    There are a number of reasons – as an investment property owner – you might consider raising your rental rates. For the sake of brevity, I am going to now cover what I feel are the three most important reasons.

    FOR YOUR TENANTS SAKE – Yes, you read that correctly, for the sake and well being of your tenants. As a San Diego rental housing broker, someone who works with investors who buy and sell apartment buildings and rental properties in the San Diego Region, all too often I see the tenants lives disrupted because their current landlord has kept the rents extremely low. And when that tenant needs to move out or a new owner comes in, they are simply not prepared for the reality of what the true market rates are for a similar unit in the area.

    FOR YOUR OWN FINANCIAL HEALTH – When you purchased this rental property, you likely purchased it as an investment property. When you bought it as an investment you likely planned to generate income from it. Unfortunately, many independent rental property owners who are managing the property themselves form a bond with the tenants and find it difficult to raise rents. I see this quite often. Having a caring heart for Ms. Jones in Unit A with the cute dog is not a bad thing. The problem lies in the fact that all of the other expenses associated with owning rental properties continue to climb. Water bills, utility bills, the cost of up keep and maintenance, they do not have caring hearts and will continue to eat into your profits. When we conduct a thorough broker opinion of value (BOV) and cash-flow analysis for rental owners, many who thought they were making a good income from their property are shocked to see how small their income is after the expenses are taken out. Especially considering the amount of time that is spent managing the place themselves.

    FOR YOUR CHILDREN’S AND GRAND CHILDREN’S SAKE – Some rental owners tell me they simply don’t care, they love their tenants, and they don’t want to raise the rents. I have been told many, many times, “I don’t need the money, and when I die, my kids can deal with it.” The challenge I run into quite often is when the owner really does die, and their children decide to sell the property, the value of the property is lower than anticipated. When you sell apartments and rental properties, the value is determined primarily by the income the property generates. The common measurement used for placing a value on income properties is the Gross Rent Multiplier or the Capitalization Rate (Cap Rate), both of which are determined by the properties gross monthly rents. Placing the property on the market and achieving the maximum sales price for your children and grandchildren’s inheritance is largely going to be determined by the properties current monthly income. And, with the possibility of statewide rent control measures hitting our market, it may take years to raise rents to the point where you are able to achieve a decent sales price.

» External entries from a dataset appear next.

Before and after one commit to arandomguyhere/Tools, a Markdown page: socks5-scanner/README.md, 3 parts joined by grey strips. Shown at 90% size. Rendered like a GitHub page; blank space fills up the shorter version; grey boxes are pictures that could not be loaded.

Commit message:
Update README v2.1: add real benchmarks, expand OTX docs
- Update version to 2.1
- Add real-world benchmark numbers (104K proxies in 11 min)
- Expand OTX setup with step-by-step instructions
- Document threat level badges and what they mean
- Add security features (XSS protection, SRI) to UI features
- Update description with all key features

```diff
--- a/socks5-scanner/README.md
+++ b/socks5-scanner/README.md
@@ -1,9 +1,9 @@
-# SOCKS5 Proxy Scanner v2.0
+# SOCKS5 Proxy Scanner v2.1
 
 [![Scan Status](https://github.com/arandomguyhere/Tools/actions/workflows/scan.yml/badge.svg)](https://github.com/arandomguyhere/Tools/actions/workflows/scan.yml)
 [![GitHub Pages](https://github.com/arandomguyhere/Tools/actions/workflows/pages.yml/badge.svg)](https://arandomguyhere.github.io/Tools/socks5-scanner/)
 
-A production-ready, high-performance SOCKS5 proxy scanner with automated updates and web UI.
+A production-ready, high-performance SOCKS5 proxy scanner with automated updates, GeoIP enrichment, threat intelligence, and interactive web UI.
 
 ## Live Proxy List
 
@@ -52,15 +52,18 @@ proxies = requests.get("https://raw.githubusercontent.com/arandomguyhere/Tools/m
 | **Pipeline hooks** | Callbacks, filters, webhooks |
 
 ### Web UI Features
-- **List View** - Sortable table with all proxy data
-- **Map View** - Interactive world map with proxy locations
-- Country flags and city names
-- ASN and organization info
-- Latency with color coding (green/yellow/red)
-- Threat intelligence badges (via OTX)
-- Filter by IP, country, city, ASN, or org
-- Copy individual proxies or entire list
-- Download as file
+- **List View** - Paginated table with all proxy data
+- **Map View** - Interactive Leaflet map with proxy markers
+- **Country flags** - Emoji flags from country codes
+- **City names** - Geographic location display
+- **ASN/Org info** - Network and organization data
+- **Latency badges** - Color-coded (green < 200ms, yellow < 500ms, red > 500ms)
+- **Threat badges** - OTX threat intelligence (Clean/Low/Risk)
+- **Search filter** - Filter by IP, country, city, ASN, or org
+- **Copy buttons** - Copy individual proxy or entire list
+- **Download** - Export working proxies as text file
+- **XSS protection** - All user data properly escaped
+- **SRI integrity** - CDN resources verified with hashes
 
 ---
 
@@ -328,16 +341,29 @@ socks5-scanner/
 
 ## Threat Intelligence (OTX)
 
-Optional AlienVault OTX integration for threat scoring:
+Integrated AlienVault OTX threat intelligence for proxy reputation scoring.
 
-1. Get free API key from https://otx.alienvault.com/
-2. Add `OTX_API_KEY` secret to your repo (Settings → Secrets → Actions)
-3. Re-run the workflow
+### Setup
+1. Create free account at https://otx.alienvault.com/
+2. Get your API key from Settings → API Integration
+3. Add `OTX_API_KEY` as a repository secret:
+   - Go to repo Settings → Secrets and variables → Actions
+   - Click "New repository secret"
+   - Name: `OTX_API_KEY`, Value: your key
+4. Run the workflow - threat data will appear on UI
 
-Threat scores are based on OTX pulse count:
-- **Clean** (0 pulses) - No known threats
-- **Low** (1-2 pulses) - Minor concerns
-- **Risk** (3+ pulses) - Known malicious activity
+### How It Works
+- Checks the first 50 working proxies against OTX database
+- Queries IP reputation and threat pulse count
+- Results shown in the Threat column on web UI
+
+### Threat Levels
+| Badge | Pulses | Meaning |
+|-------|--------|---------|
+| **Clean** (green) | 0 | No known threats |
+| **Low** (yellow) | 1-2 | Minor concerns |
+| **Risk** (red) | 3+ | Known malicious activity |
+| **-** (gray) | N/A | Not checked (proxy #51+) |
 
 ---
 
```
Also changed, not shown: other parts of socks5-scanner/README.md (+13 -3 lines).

    In closing, am I recommending that you perform a massive rent increase on Ms. Jones in unit A who has the cute dog and is always so very friendly? No, that’s not what I am recommending. But as we’ve discussed, keeping her rents stagnant isn’t helping anyone. During my training as a Certified Commercial Investment Member (CCIM) we used an annual 3% – 5% rental increase on many of our case study proformas. This would allow the rental owner to stay ahead of inflation and keep the rents moving closer to market rates without shocking your tenant’s finances with big rent increases.

    If you are unsure where your rents land on the marketplace, our complimentary BROKER OPINION OF VALUE includes a rental survey. If you are interested in receiving this service, please contact me via EMAIL or call 619-483-1031.